Uber stopped providing its UberBLACK services in Germany in 2014, according to German news website Der Spiegel. Nonetheless the company tried to keep the service potentially legal by fighting all the way to the German Federal Court of Justice, which then finally decided the case in the “Uber Black II” decision of December 2018 mentioned above.

According to German-language website Taxi Times, Uber changed its mode of operation for UberX, its basic-service app, in an attempt to comply with the December 2018 ruling. Taxi Times reported that since January 2019 Uber has been emailing any German order received on its system to the private hire car company’s place of business first. After a lag of 30 seconds, Uber then forwards the order to the driver’s mobile device.
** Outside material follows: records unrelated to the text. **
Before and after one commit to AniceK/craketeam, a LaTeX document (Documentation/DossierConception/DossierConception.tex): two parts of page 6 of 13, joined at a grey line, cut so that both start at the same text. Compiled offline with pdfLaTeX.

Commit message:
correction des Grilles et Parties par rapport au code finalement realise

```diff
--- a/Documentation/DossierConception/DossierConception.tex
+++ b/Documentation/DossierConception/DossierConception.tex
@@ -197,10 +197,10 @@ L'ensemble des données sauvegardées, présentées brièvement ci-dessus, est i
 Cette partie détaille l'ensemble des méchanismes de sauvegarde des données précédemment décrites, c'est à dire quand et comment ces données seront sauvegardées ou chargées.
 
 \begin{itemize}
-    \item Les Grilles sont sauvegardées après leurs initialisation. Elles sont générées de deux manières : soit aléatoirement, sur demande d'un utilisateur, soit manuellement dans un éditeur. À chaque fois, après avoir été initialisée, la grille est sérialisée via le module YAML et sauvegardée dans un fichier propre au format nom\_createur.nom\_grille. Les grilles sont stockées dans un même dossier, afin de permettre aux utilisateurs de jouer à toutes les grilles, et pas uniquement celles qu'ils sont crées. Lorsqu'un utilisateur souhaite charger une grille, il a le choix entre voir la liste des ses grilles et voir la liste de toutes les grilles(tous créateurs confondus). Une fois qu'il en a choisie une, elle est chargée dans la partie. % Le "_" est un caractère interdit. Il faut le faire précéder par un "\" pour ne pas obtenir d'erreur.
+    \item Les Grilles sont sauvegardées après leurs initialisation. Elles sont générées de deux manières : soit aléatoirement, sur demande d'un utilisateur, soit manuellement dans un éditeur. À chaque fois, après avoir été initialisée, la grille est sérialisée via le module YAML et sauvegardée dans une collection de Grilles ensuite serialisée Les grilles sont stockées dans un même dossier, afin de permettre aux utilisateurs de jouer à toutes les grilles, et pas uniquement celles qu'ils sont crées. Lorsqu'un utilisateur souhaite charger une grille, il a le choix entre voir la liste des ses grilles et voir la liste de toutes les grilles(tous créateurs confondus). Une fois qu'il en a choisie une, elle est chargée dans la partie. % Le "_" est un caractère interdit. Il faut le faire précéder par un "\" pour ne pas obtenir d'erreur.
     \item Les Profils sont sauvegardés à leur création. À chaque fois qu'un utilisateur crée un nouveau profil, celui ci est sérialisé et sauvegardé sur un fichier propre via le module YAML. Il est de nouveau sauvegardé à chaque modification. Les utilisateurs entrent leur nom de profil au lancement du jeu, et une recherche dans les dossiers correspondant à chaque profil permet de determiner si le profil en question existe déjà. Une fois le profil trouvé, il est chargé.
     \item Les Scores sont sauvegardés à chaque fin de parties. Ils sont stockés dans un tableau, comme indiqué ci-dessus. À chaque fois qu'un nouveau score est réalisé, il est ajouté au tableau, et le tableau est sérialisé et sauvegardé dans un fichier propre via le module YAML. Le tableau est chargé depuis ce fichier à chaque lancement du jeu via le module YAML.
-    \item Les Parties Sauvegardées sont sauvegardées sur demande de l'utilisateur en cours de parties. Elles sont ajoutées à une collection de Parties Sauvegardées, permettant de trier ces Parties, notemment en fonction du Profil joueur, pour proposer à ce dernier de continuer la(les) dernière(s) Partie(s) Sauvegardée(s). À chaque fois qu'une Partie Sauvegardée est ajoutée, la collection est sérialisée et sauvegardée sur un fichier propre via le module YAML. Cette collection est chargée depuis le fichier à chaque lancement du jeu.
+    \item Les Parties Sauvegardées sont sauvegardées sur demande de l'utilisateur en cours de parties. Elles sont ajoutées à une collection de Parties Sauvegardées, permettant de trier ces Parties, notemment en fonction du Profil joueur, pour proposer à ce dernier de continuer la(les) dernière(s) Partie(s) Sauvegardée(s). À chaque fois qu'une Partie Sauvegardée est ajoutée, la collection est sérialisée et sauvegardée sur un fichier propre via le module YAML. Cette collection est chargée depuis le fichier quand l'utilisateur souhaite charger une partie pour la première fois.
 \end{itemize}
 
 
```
Whether this is enough to meet the requirement that a private hire car has to be “bound to its place of business in terms of communications” (kommunikationstechnisch an den Betriebssitz gebunden) surely remains an open question.

In December 2019, Uber lost a further German case, this time before Frankfurt Regional Court (Landgericht Frankfurt am Main). The court ordered Uber to stop operating its services in the way it had been providing them in Germany on the grounds that Uber’s business practices constituted unfair competition (wettbewerbswidrig) (judgment of 19 December 2019, case number: 3-08 O 44/19). One aspect of the case was the “requirement to return to the place of business”, which the claimant (an association of taxi offices) claimed was being ignored by many Uber contractors in practice.

According to German-language Legal Tribune Online (LTO), Uber swiftly introduced changes to its operational model immediately after the December 2019 ruling (a hearing in November 2019 had sent “signals” that it might lose the case, the company said). Any private hire car driver commissioned by Uber will have to be “on their way back to their place of business” when they accept a further order, not waiting somewhere. Additionally, the “requirement to return” will be checked automatically by the Uber system; infringing drivers will be excluded from working with Uber.

The case before Cologne Regional Court mentioned at the beginning of this article has yet to be finally decided. The fight Uber vs. German taxi drivers over the interpretation of section 49(4) of the German Passenger Transport Act continues.

Edward Viesel

Please note: in order to improve readability of this article, when quoting from German court decisions in the original German, I have often shortened phrases or adapted them to the present English-language text without indicating such changes.